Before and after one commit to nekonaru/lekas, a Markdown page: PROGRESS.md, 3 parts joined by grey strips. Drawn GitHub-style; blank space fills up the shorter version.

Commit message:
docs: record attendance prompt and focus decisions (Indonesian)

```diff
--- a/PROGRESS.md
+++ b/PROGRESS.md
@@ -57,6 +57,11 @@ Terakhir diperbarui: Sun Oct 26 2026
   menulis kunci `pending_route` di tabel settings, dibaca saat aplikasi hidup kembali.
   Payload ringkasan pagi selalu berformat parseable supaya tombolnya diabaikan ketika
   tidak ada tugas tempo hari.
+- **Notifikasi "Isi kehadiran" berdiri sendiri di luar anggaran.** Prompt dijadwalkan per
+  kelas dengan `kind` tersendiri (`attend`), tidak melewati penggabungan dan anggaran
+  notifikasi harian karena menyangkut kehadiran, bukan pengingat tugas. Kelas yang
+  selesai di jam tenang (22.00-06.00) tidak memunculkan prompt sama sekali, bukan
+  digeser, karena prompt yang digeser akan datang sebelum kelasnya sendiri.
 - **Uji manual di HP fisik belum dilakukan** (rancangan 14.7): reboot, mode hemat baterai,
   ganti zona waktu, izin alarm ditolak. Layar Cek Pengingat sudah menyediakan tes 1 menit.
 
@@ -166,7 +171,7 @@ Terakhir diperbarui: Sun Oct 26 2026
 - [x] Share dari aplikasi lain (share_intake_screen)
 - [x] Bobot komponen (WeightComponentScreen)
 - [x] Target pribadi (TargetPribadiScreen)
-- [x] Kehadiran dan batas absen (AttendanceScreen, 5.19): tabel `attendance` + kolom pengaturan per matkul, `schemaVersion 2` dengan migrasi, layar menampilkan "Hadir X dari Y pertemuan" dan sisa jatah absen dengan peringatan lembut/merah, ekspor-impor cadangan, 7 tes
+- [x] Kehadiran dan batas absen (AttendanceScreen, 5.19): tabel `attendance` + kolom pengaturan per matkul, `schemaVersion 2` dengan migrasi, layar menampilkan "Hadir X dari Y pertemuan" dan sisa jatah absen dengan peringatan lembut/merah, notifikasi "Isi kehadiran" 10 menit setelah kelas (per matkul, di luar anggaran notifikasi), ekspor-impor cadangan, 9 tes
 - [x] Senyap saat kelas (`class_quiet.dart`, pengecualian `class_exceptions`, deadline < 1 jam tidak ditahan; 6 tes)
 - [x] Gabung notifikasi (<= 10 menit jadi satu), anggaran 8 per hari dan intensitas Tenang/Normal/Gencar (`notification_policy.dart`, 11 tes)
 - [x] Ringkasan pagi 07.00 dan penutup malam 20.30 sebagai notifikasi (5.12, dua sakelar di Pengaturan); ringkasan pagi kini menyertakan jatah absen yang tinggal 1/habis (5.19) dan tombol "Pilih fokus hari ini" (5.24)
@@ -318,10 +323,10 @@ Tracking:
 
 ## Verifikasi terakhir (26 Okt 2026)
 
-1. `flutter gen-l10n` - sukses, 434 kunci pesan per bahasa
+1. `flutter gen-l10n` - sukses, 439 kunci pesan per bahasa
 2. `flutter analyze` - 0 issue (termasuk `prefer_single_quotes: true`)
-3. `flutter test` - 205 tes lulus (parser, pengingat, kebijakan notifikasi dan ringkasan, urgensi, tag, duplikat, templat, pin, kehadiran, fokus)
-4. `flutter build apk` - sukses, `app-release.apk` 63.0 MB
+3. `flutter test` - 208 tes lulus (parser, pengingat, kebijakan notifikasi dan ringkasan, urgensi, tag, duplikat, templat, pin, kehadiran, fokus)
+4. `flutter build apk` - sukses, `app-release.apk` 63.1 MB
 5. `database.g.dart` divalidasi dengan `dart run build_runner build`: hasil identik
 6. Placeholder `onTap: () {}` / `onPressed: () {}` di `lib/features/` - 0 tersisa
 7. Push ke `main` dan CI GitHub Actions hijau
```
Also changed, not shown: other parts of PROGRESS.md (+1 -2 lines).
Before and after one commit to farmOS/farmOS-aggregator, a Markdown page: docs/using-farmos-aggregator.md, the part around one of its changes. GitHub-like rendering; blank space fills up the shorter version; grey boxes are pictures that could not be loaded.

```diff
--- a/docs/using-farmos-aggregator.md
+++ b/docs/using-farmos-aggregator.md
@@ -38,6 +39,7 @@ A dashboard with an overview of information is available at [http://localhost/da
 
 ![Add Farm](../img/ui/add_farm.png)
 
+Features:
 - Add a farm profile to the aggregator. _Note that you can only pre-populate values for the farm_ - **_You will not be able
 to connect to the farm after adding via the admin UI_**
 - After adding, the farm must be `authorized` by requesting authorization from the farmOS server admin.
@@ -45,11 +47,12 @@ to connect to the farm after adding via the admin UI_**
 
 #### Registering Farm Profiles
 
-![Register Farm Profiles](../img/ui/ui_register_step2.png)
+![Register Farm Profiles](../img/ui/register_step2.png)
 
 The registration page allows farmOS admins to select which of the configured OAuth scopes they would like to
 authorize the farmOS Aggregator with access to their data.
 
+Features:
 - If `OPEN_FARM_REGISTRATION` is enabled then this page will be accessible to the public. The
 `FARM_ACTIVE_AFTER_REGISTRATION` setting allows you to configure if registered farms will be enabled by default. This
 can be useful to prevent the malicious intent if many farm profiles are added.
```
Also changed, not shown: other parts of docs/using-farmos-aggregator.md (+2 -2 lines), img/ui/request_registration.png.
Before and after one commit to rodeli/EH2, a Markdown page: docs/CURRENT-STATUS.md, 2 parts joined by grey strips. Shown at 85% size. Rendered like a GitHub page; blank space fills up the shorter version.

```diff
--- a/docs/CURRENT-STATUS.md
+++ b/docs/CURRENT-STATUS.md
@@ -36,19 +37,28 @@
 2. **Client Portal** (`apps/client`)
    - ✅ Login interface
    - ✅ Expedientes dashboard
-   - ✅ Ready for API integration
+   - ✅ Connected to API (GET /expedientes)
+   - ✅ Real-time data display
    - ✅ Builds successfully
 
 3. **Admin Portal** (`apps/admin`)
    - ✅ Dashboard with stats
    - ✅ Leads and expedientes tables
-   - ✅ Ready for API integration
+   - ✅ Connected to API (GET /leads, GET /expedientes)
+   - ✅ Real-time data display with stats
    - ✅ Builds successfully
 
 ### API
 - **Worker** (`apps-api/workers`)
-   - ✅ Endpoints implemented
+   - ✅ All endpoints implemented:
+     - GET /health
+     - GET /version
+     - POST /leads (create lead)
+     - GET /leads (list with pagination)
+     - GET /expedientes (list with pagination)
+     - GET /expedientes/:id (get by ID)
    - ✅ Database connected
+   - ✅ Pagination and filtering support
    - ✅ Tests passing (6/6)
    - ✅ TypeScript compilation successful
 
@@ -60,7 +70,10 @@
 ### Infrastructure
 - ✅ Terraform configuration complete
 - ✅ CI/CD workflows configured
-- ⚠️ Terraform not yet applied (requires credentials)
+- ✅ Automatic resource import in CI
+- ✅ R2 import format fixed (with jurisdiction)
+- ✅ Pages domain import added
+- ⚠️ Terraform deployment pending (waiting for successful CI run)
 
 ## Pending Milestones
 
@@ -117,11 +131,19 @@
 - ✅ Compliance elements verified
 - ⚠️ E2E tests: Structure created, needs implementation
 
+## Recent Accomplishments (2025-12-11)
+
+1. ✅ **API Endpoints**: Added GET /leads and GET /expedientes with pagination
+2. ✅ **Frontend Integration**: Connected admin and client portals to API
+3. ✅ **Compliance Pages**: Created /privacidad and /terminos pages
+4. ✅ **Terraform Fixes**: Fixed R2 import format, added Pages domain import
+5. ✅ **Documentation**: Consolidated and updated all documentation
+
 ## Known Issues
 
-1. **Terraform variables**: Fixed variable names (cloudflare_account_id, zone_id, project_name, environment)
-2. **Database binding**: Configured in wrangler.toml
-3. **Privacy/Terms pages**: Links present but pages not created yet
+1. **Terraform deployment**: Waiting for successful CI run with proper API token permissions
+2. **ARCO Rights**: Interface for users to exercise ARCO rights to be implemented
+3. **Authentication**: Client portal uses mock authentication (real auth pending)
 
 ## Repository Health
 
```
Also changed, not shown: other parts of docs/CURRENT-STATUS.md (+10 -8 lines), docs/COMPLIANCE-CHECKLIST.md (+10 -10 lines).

===

**WHAT THE TASK REQUIRES**: From the data, collect all lines where the string "blank" appears.

**ANSWER TO THE EXERCISE**:
Before and after one commit to nekonaru/lekas, a Markdown page: PROGRESS.md, 3 parts joined by grey strips. Drawn GitHub-style; blank space fills up the shorter version.
Before and after one commit to farmOS/farmOS-aggregator, a Markdown page: docs/using-farmos-aggregator.md, the part around one of its changes. GitHub-like rendering; blank space fills up the shorter version; grey boxes are pictures that could not be loaded.
Before and after one commit to rodeli/EH2, a Markdown page: docs/CURRENT-STATUS.md, 2 parts joined by grey strips. Shown at 85% size. Rendered like a GitHub page; blank space fills up the shorter version.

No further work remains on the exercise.